= Exercise description =
Go through the data and retrieve each line that includes the string "export".

++++ Available data ++++

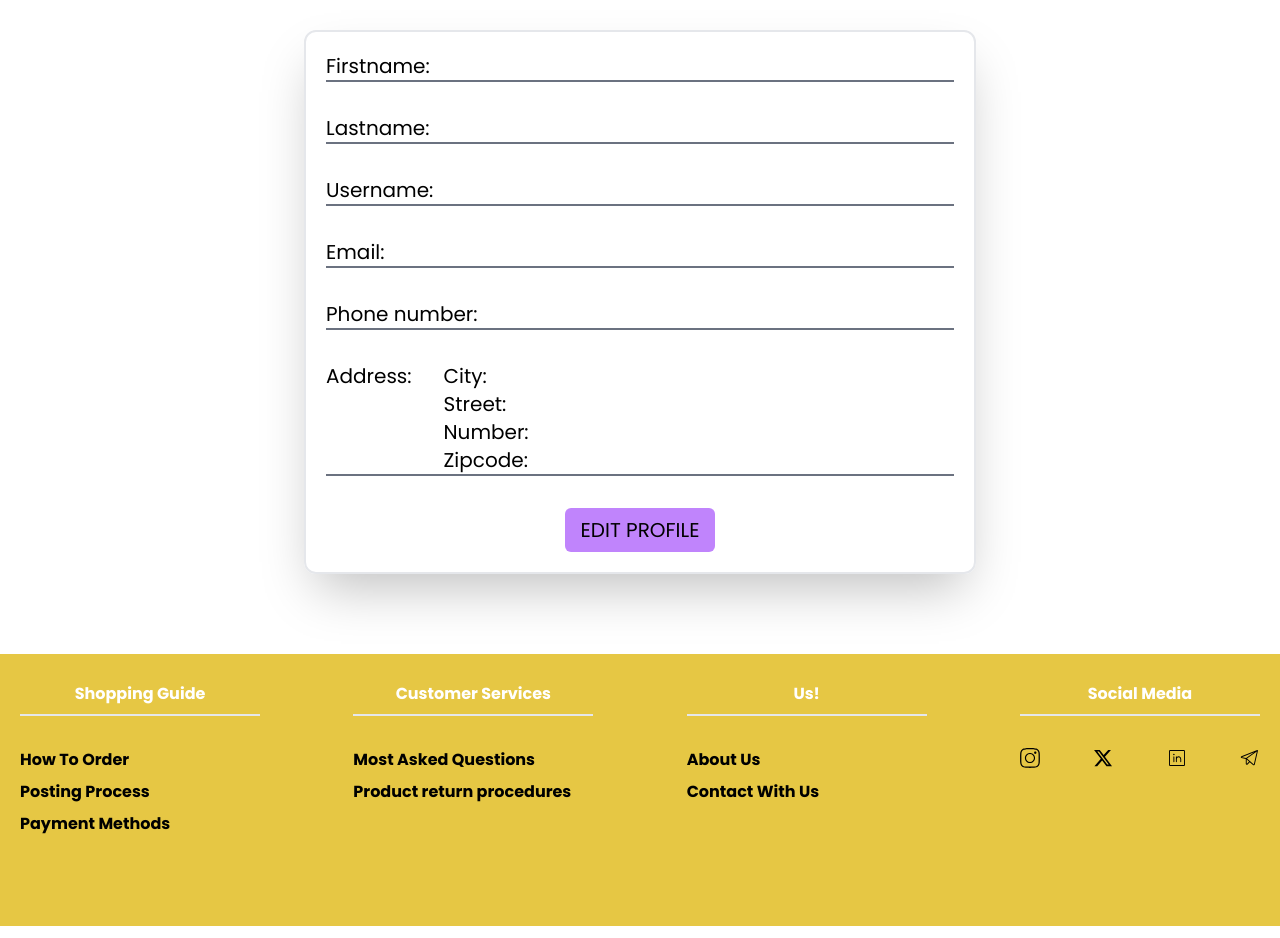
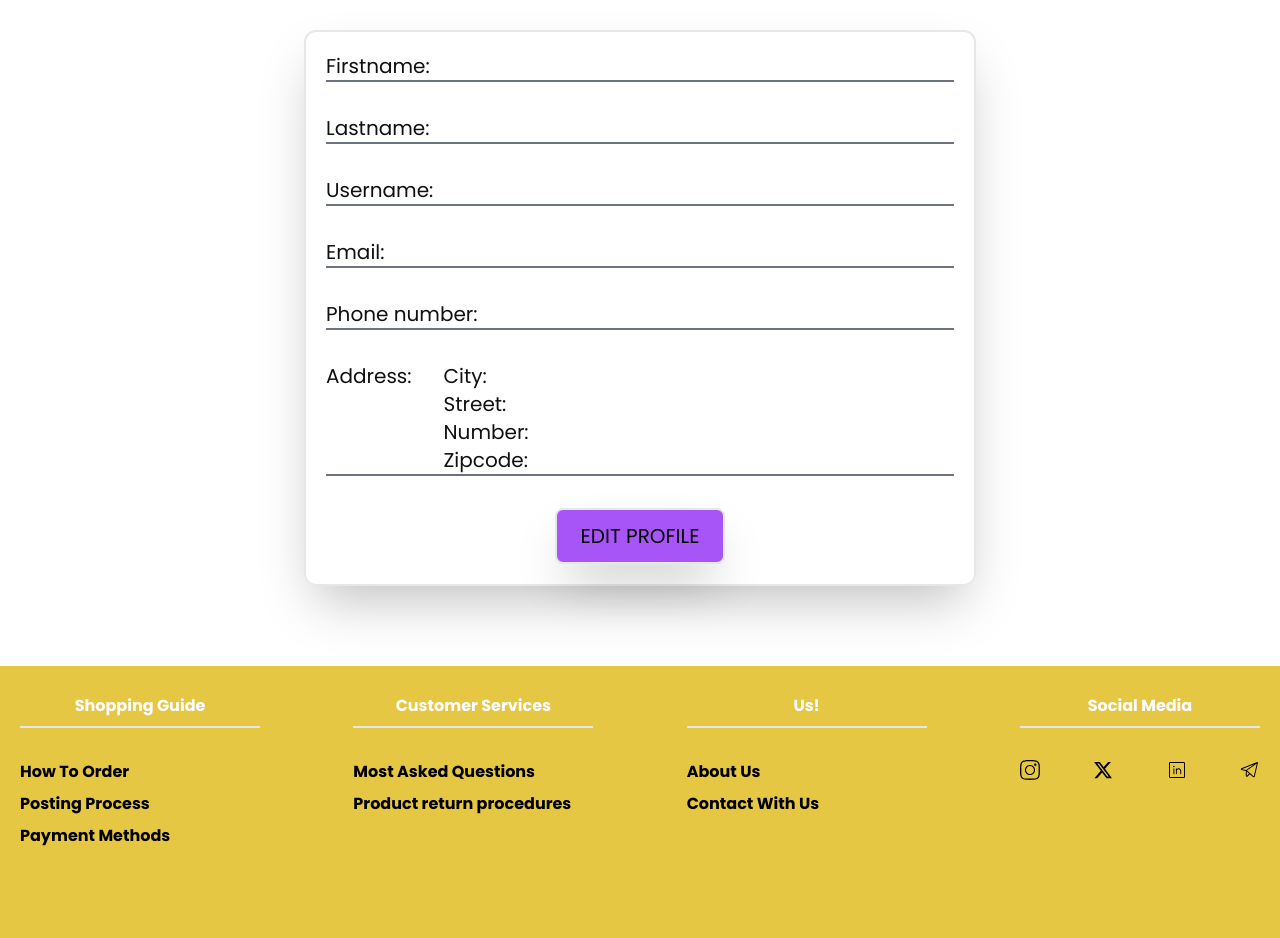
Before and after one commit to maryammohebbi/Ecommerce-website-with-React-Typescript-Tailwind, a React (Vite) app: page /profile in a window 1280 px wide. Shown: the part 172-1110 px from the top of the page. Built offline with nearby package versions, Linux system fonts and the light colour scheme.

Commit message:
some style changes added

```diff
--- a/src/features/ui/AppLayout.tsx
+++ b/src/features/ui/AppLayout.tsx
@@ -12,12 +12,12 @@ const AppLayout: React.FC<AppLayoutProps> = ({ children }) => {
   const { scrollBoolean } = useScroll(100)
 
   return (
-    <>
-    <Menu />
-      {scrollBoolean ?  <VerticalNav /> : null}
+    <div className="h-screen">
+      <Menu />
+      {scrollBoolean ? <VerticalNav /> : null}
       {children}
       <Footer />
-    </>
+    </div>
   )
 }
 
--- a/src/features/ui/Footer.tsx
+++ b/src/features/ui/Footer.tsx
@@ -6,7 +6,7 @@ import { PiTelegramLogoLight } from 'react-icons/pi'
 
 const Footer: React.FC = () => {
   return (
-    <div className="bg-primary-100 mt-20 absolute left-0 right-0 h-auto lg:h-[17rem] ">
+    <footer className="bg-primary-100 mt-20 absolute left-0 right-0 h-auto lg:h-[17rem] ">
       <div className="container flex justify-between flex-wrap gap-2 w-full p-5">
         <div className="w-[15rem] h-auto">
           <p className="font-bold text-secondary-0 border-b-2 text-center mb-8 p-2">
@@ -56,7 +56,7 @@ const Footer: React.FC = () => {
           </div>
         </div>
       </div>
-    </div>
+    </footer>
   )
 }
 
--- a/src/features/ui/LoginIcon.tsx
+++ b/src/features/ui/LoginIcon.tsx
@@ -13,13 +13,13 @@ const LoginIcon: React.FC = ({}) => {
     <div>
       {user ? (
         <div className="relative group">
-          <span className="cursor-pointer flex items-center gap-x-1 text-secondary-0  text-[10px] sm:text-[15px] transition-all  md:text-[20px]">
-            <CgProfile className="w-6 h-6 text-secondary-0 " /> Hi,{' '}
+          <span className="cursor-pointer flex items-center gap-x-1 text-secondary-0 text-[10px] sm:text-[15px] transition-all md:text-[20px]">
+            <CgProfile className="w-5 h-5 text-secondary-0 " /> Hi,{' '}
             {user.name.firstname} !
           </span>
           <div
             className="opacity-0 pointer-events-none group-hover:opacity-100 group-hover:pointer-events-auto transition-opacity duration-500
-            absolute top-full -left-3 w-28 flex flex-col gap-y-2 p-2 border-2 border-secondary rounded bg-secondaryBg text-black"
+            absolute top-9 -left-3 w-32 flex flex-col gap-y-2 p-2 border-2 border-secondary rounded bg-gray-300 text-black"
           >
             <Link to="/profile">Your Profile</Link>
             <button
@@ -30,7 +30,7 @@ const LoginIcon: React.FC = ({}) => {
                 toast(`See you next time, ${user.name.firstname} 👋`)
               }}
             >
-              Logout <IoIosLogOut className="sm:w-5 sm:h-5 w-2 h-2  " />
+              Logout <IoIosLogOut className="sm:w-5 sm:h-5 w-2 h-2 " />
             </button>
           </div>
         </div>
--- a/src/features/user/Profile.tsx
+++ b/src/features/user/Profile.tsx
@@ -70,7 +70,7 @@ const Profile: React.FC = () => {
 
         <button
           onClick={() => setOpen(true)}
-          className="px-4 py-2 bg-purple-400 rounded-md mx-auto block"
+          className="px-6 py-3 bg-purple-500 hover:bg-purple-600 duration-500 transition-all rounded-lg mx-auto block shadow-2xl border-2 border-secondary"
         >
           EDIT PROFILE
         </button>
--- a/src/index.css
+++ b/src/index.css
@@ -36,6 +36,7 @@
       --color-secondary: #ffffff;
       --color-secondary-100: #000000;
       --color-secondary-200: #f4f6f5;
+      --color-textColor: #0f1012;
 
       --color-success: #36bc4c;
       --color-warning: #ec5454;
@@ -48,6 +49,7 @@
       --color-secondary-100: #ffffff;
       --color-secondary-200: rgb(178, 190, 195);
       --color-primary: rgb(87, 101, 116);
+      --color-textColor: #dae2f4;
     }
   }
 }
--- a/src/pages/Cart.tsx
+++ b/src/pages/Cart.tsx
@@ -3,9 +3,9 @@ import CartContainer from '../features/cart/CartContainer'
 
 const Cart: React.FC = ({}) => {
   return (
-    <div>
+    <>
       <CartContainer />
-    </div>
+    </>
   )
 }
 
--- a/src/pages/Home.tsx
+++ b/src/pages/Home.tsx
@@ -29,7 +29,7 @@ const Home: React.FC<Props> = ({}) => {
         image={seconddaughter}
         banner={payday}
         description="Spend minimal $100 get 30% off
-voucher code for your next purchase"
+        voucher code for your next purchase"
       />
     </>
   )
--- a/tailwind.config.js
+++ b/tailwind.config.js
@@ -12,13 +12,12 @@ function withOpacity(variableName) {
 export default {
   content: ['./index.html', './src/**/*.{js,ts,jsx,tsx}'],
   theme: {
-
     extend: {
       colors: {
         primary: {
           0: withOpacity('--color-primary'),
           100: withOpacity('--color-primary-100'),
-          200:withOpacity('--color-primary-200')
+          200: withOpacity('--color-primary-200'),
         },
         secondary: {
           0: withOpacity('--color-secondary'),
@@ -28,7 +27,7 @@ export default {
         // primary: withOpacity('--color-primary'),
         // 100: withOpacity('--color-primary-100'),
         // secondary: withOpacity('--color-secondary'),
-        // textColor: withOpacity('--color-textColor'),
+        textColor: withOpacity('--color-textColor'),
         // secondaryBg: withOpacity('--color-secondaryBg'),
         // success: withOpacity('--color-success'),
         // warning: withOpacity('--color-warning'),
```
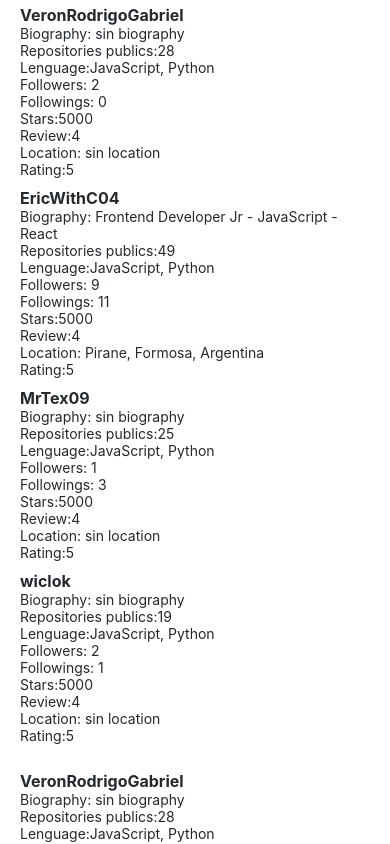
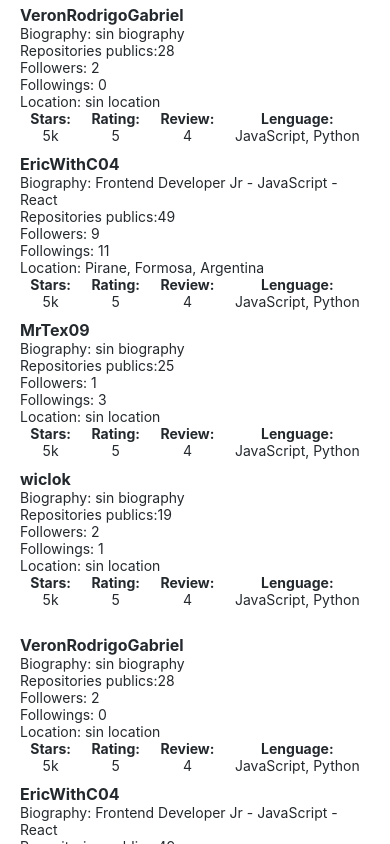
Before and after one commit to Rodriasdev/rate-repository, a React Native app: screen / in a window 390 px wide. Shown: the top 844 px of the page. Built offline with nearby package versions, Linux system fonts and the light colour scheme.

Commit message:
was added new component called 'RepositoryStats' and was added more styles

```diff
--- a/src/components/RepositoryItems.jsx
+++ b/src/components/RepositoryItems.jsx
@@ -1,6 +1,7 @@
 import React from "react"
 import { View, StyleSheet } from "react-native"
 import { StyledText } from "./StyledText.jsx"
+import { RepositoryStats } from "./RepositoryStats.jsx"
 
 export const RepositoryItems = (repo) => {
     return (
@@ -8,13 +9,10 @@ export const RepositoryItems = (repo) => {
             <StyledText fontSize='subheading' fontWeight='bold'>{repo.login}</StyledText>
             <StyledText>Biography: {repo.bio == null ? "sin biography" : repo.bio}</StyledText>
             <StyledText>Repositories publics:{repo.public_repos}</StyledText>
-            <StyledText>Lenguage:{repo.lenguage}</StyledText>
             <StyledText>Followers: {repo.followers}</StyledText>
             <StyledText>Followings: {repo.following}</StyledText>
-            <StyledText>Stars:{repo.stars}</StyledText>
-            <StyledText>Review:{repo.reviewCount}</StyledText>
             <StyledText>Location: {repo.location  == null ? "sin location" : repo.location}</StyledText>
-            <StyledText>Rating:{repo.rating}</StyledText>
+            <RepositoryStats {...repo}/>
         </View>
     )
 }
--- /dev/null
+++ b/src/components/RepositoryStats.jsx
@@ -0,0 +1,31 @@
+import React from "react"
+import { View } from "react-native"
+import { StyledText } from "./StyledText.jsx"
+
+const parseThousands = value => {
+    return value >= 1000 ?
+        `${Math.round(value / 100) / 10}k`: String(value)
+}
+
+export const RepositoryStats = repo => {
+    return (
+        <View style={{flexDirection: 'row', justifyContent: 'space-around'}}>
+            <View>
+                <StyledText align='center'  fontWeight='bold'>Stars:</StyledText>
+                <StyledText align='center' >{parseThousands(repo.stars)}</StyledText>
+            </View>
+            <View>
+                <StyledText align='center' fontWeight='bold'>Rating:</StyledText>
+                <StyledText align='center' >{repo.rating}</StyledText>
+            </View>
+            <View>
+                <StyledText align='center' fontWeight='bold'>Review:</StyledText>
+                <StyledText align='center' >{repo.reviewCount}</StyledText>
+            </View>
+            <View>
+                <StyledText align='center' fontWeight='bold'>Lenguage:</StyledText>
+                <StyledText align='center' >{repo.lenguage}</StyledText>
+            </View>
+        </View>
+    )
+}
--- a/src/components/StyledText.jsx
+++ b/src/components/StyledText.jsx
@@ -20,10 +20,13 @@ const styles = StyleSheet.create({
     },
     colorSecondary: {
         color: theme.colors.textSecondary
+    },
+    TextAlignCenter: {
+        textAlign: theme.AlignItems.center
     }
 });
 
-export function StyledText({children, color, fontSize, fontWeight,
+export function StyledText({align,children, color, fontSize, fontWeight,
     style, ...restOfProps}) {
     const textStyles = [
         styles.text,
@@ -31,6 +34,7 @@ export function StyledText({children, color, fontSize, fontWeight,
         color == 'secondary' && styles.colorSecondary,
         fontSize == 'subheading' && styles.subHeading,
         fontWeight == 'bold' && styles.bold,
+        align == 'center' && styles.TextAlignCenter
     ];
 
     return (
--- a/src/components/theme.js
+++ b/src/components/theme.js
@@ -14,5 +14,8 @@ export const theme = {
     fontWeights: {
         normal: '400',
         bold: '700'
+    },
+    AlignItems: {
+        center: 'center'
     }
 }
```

++++

= Output of the task =
 export default {
@@ -28,7 +27,7 @@ export default {
 export const RepositoryItems = (repo) => {
@@ -8,13 +9,10 @@ export const RepositoryItems = (repo) => {
+export const RepositoryStats = repo => {
-export function StyledText({children, color, fontSize, fontWeight,
+export function StyledText({align,children, color, fontSize, fontWeight,
@@ -31,6 +34,7 @@ export function StyledText({children, color, fontSize, fontWeight,
@@ -14,5 +14,8 @@ export const theme = {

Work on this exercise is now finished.